 And so like parents have been doing for thousands of years, I try to keep trying find some sort of balance between how much of the world I let influence the decisions that I make with regard to raising my children.  As I mentioned earlier, I often wonder if other parents are doing this exact same thing, and so as my daughter told me the other night when neither of us had a clue what a falafel was (even though she requested it for dinner), I can find the answer to this question if I simply do as she advised and “Gooble that shit.”




Filed under: Uncategorized


Leave a comment
  • Gooble it, then gobble it cause that shit is good. Falafel I mean. Not the napkin sperms.

  • My mother still thinks she's sitting on a gold mine of sweet vintage World Book Encyclopedias that are going to more than pay for her funeral when she kicks it.

    PS: This post would not have been the same without those embedded images. Whatever effort you put into getting them in was more than worth the effort.

  • In reply to autismarmymom:

    lynn, so does my mother in law. do you think it's that generation? they save everything!!! and the effort to do the images is more anxiety. i am a technophobe.

  • I think of Googling as good parenting. The internet has a wealth of great and Up to date information that my dated encyclopedias and dictionaries don't. Although I definitely have been known to tell my kids to look it up in the dictionary, I myself love dictionary.com, because you can hear how a word is supposed to sound. Finding information on Google also gives you multiple points of view and often can segue into whole new subjects with a wealth of information (by the way had to use dictionary.com to get the correct spelling of segue!) I think my children are so much smarter because of Google and the like and we've learned together, because when they asked a question and we said let's Google it we did it together!
    Once again I applaud you for a great topic Nikki!! Well done.

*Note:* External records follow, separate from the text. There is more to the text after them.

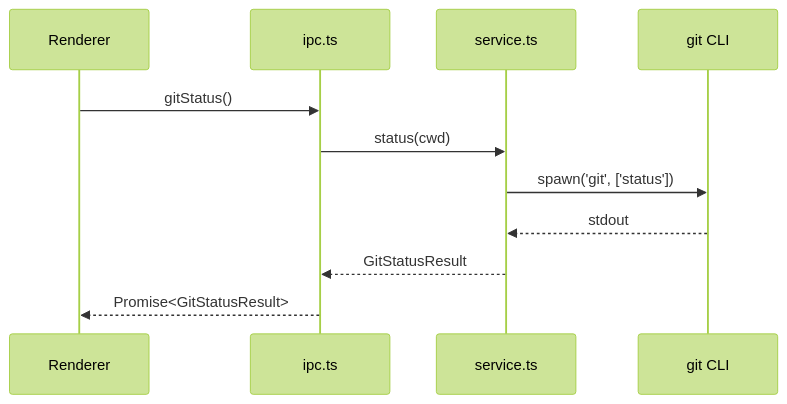
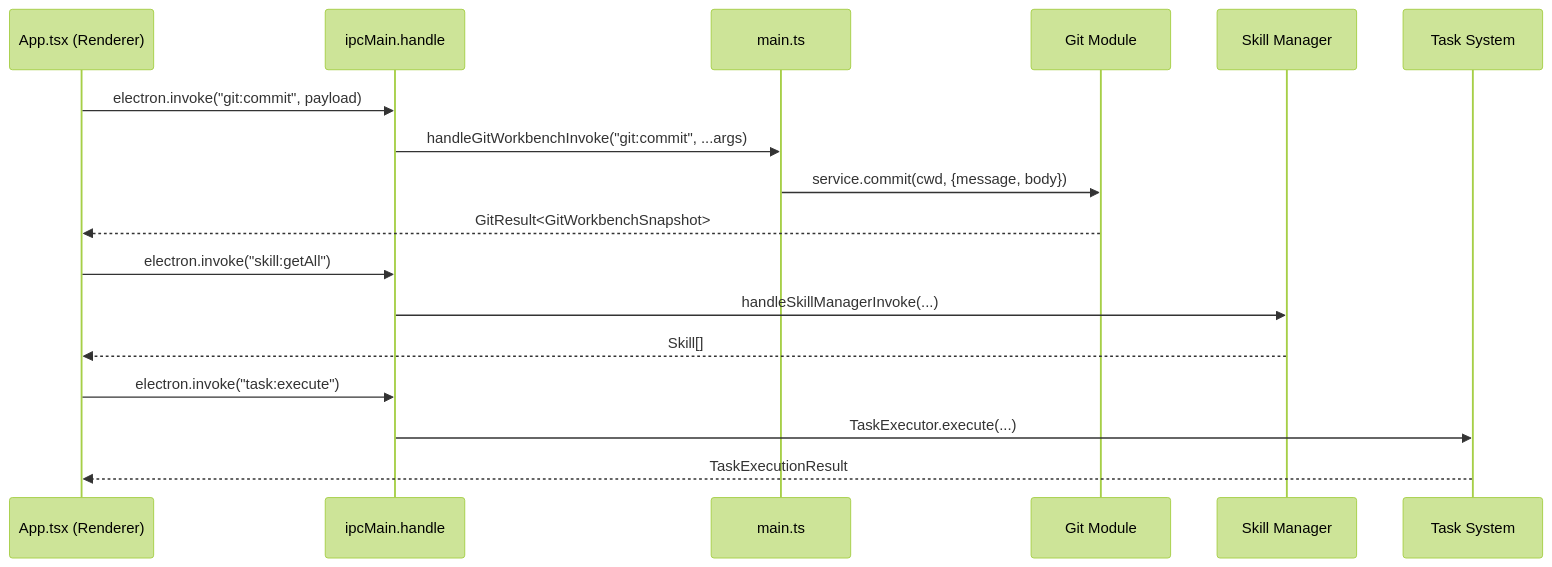
One commit to lst016/tech-cc-hub changed the second of 2 diagrams in .tech/repowiki/zh/content/核心模块规格/核心模块规格.md. Above: the diagram before and after it, drawn with Mermaid (forest theme). The commit also changed other lines of this file and 195 other files, not shown here.

````diff
--- a/.tech/repowiki/zh/content/核心模块规格/核心模块规格.md
+++ b/.tech/repowiki/zh/content/核心模块规格/核心模块规格.md
@@ -104,14 +465,22 @@
 ```mermaid
 sequenceDiagram
-    participant Renderer
-    participant IPC as ipc.ts
-    participant Service as service.ts
-    participant Git as git CLI
+    participant UI as App.tsx (Renderer)
+    participant IPC as ipcMain.handle
+    participant MAIN as main.ts
+    participant GM as Git Module
+    participant SM as Skill Manager
+    participant TS as Task System
 
-    Renderer->>IPC: gitStatus()
-    IPC->>Service: status(cwd)
-    Service->>Git: spawn('git', ['status'])
-    Git-->>Service: stdout
-    Service-->>IPC: GitStatusResult
-    IPC-->>Renderer: Promise<GitStatusResult>
+    UI->>IPC: electron.invoke("git:commit", payload)
+    IPC->>MAIN: handleGitWorkbenchInvoke("git:commit", ...args)
+    MAIN->>GM: service.commit(cwd, {message, body})
+    GM-->>UI: GitResult<GitWorkbenchSnapshot>
+
+    UI->>IPC: electron.invoke("skill:getAll")
+    IPC->>SM: handleSkillManagerInvoke(...)
+    SM-->>UI: Skill[]
+
+    UI->>IPC: electron.invoke("task:execute")
+    IPC->>TS: TaskExecutor.execute(...)
+    TS-->>UI: TaskExecutionResult
 ```
````
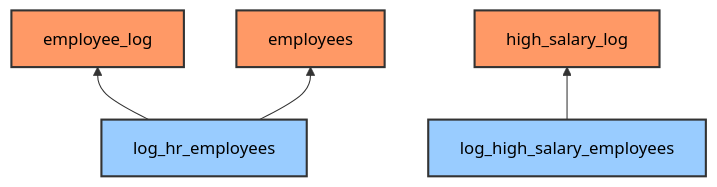
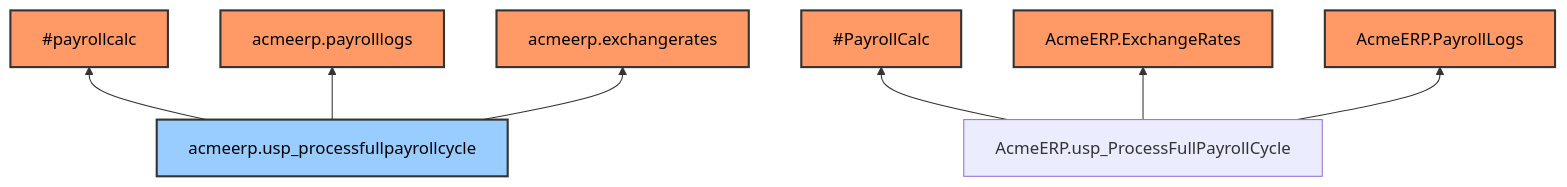
The diagram in diagrams/lineage.md (25Jayesh10/Data_Lineage_Analyzer), drawn with Mermaid before and after one commit. The commit also changed 22 other files, not shown here.

````diff
--- a/diagrams/lineage.md
+++ b/diagrams/lineage.md
@@ -1,11 +1,14 @@
 ```mermaid
 graph BT
     %% Node styles
     classDef table fill:#f96,stroke:#333,stroke-width:2px,color:#000;
     classDef stored_proc fill:#9cf,stroke:#333,stroke-width:2px ,color:#000;
-    log_hr_employees --> employee_log
-    log_hr_employees --> employees
-    log_high_salary_employees --> high_salary_log
-    class high_salary_log,employees,employee_log table;
-    class log_hr_employees,log_high_salary_employees stored_proc;
+    acmeerp.usp_processfullpayrollcycle --> #payrollcalc
+    acmeerp.usp_processfullpayrollcycle --> acmeerp.payrolllogs
+    acmeerp.usp_processfullpayrollcycle --> acmeerp.exchangerates
+    AcmeERP.usp_ProcessFullPayrollCycle --> #PayrollCalc
+    AcmeERP.usp_ProcessFullPayrollCycle --> AcmeERP.ExchangeRates
+    AcmeERP.usp_ProcessFullPayrollCycle --> AcmeERP.PayrollLogs
+    class AcmeERP.PayrollLogs,acmeerp.payrolllogs,#payrollcalc,acmeerp.exchangerates,#PayrollCalc,AcmeERP.ExchangeRates table;
+    class acmeerp.usp_processfullpayrollcycle stored_proc;
 ```
````
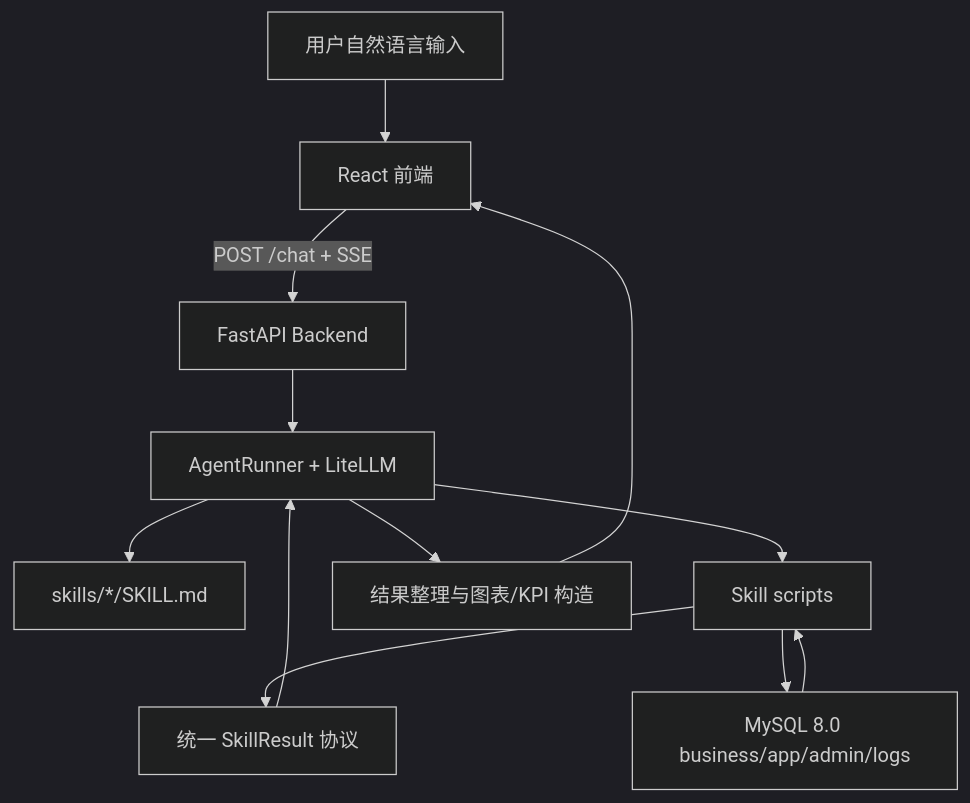
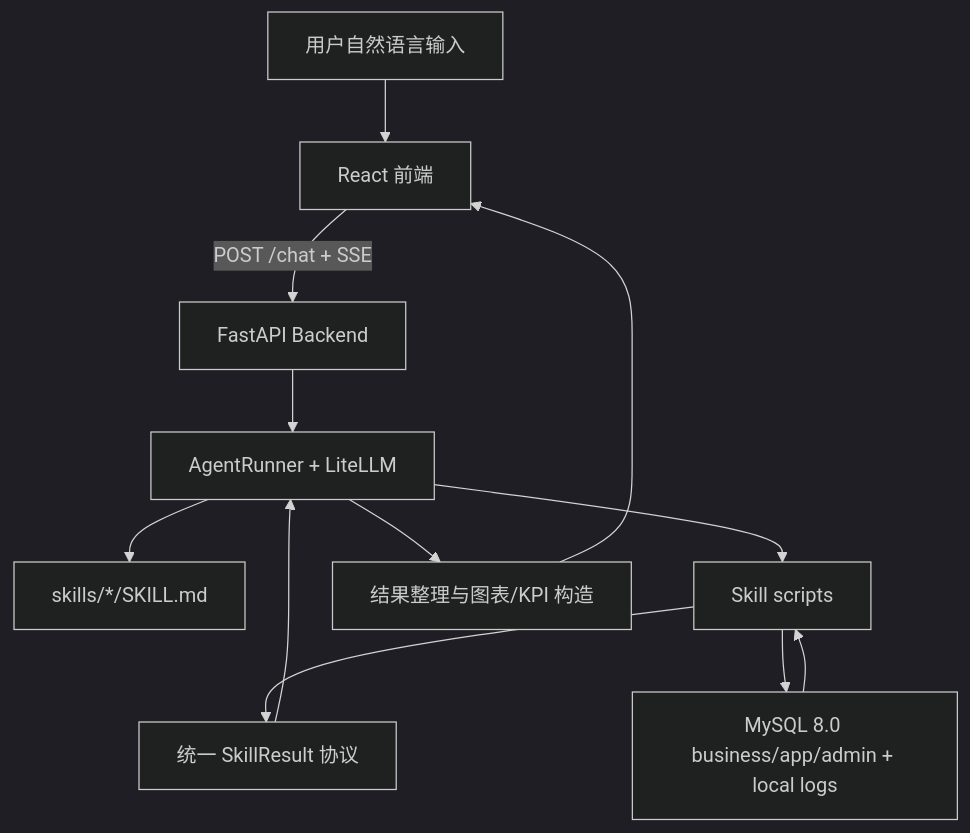
The diagram in docs/architecture/README.md (secary/chat-bi), drawn with Mermaid (dark theme) before and after one commit. The commit also changed other lines of this file and 36 other files, not shown here.

````diff
--- a/docs/architecture/README.md
+++ b/docs/architecture/README.md
@@ -4,14 +4,14 @@
 ```mermaid
 flowchart TD
     user["用户自然语言输入"] --> frontend["React 前端"]
     frontend -->|"POST /chat + SSE"| backend["FastAPI Backend"]
     backend --> agent["AgentRunner + LiteLLM"]
     agent --> skillDocs["skills/*/SKILL.md"]
     agent --> scripts["Skill scripts"]
     scripts --> skillResult["统一 SkillResult 协议"]
-    scripts --> mysql["MySQL 8.0 business/app/admin/logs"]
+    scripts --> mysql["MySQL 8.0 business/app/admin + local logs"]
     mysql --> scripts
     skillResult --> agent
     agent --> renderers["结果整理与图表/KPI 构造"]
     renderers --> frontend
 ```
````
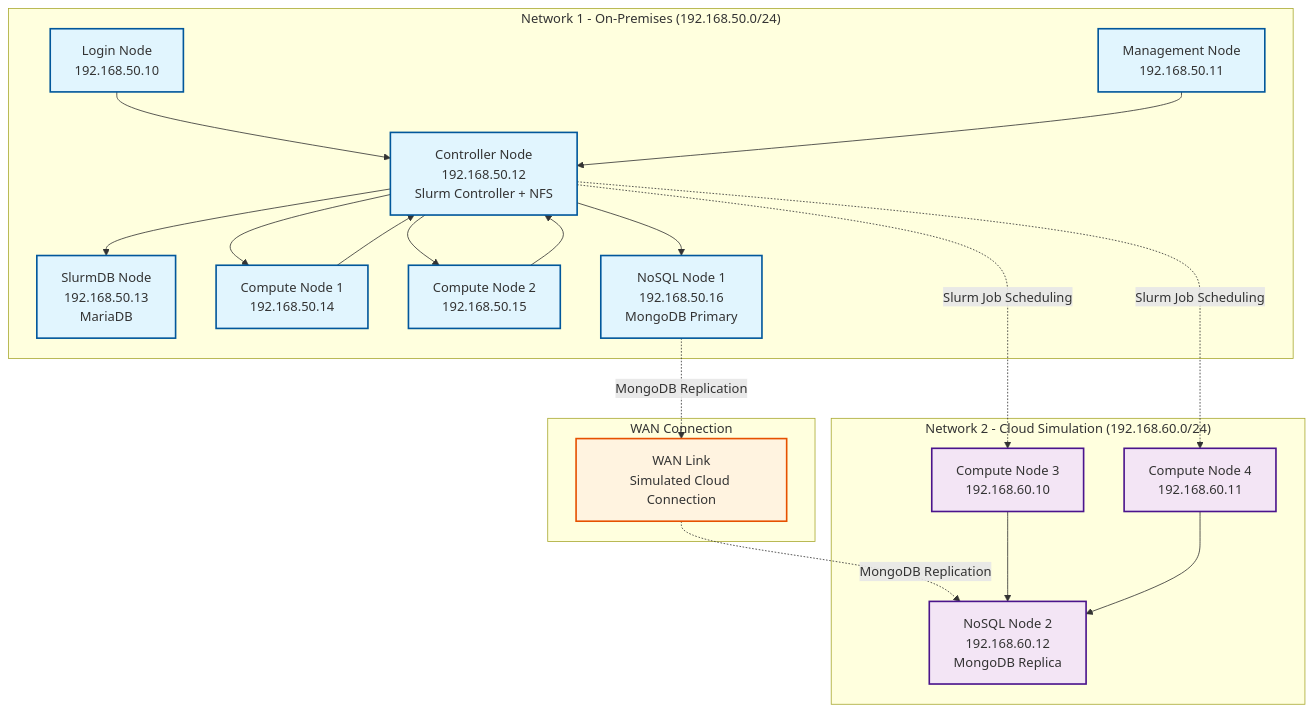
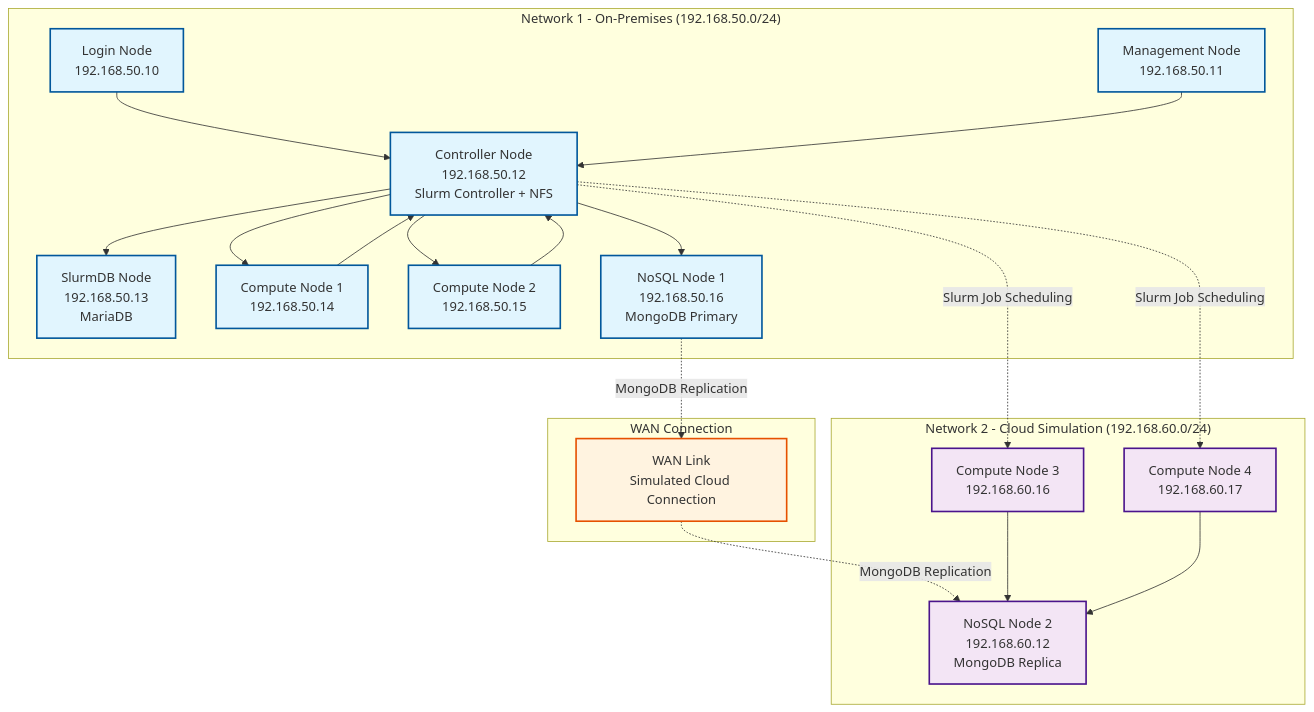
Before and after one commit to zaphodbeeblebrox3rd/Burst-A-Flat: the diagram in README.md, drawn with Mermaid. The commit also changed 21 other files, not shown here.

````diff
--- a/README.md
+++ b/README.md
@@ -44,53 +44,53 @@
 ```mermaid
 graph TB
     subgraph "Network 1 - On-Premises (192.168.50.0/24)"
         LN[Login Node<br/>192.168.50.10]
         MN[Management Node<br/>192.168.50.11]
         CN[Controller Node<br/>192.168.50.12<br/>Slurm Controller + NFS]
         SN[SlurmDB Node<br/>192.168.50.13<br/>MariaDB]
         C1[Compute Node 1<br/>192.168.50.14]
         C2[Compute Node 2<br/>192.168.50.15]
         N1[NoSQL Node 1<br/>192.168.50.16<br/>MongoDB Primary]
     end
     
     subgraph "Network 2 - Cloud Simulation (192.168.60.0/24)"
-        C3[Compute Node 3<br/>192.168.60.10]
-        C4[Compute Node 4<br/>192.168.60.11]
+        C3[Compute Node 3<br/>192.168.60.16]
+        C4[Compute Node 4<br/>192.168.60.17]
         N2[NoSQL Node 2<br/>192.168.60.12<br/>MongoDB Replica]
     end
     
     subgraph "WAN Connection"
         WAN[WAN Link<br/>Simulated Cloud Connection]
     end
     
     %% Network 1 connections
     LN --> CN
     MN --> CN
     CN --> C1
     CN --> C2
     CN --> SN
     CN --> N1
     C1 --> CN
     C2 --> CN
     
     %% WAN connection
     N1 -.->|MongoDB Replication| WAN
     WAN -.->|MongoDB Replication| N2
     
     %% Network 2 connections
     C3 --> N2
     C4 --> N2
     
     %% Cross-network job scheduling
     CN -.->|Slurm Job Scheduling| C3
     CN -.->|Slurm Job Scheduling| C4
     
     %% Styling
     classDef network1 fill:#e1f5fe,stroke:#01579b,stroke-width:2px
     classDef network2 fill:#f3e5f5,stroke:#4a148c,stroke-width:2px
     classDef wan fill:#fff3e0,stroke:#e65100,stroke-width:2px
     
     class LN,MN,CN,SN,C1,C2,N1 network1
     class C3,C4,N2 network2
     class WAN wan
 ```
````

  • In reply to Vickiesb:

    i think i do too, vickie. i just haven't fully adjusted to the idea that books are becoming less important. i love them so much. and thanks. xo

  • In reply to Nicole Knepper:

    I LOVE BOOKS! Yea I'm addicted to books, I have a huge collection of coffee table type books, a collections of cookbooks, collections of antique books and then a whole gigantic collection of everything else in between. I also Kindle, but I do love the feel of a hard back book in my hands and I love turning pages to get to the next part of a story. I will always have books in my house for enjoyment, I just have cut down on books that are needed for practicality. i.e. dictionaries and encyclopedias. And even though I often go to the web for recipes for cooking, it seems in the end I always end up back at my cookbooks.

  • When I was a kid I used to read Sidney J. Harris' column and looked forward to the one he would do occasionally, Things I Learned from Looking up Other Things.

    I would get side tracked a lot when made to "Look it Up", still do.

  • In reply to Ken G:

    Ken, that happens to me all the time ... whether I'm on Google or in the library. When I was in uni I would spend days lost in the stacks of the reference library, surrounded by stuff that managed to "suggest" itself as good reading while I was looking for essay fodder!

  • fb_avatar

    I think when I die... if someone asks my kids how I died... they will probably be so entrenched in it... that they may just answer... "I don't know, Google It"

  • fb_avatar

    1) The best part of that screenshot is that a Cracked article comes up first (I love that site so very, very much...knowledge AND swearing!)

    2) My parents always said "Figure it out yourself" and we did not have books or interwebs. I think this is the reason I have such an awesome critical thinking talent. I can figure ANYTHING out. Of course, I google a LOT now but that's just better reference material. I think getting your kids to learn to figure shit out is one of the best things you can do for them.

Leave a comment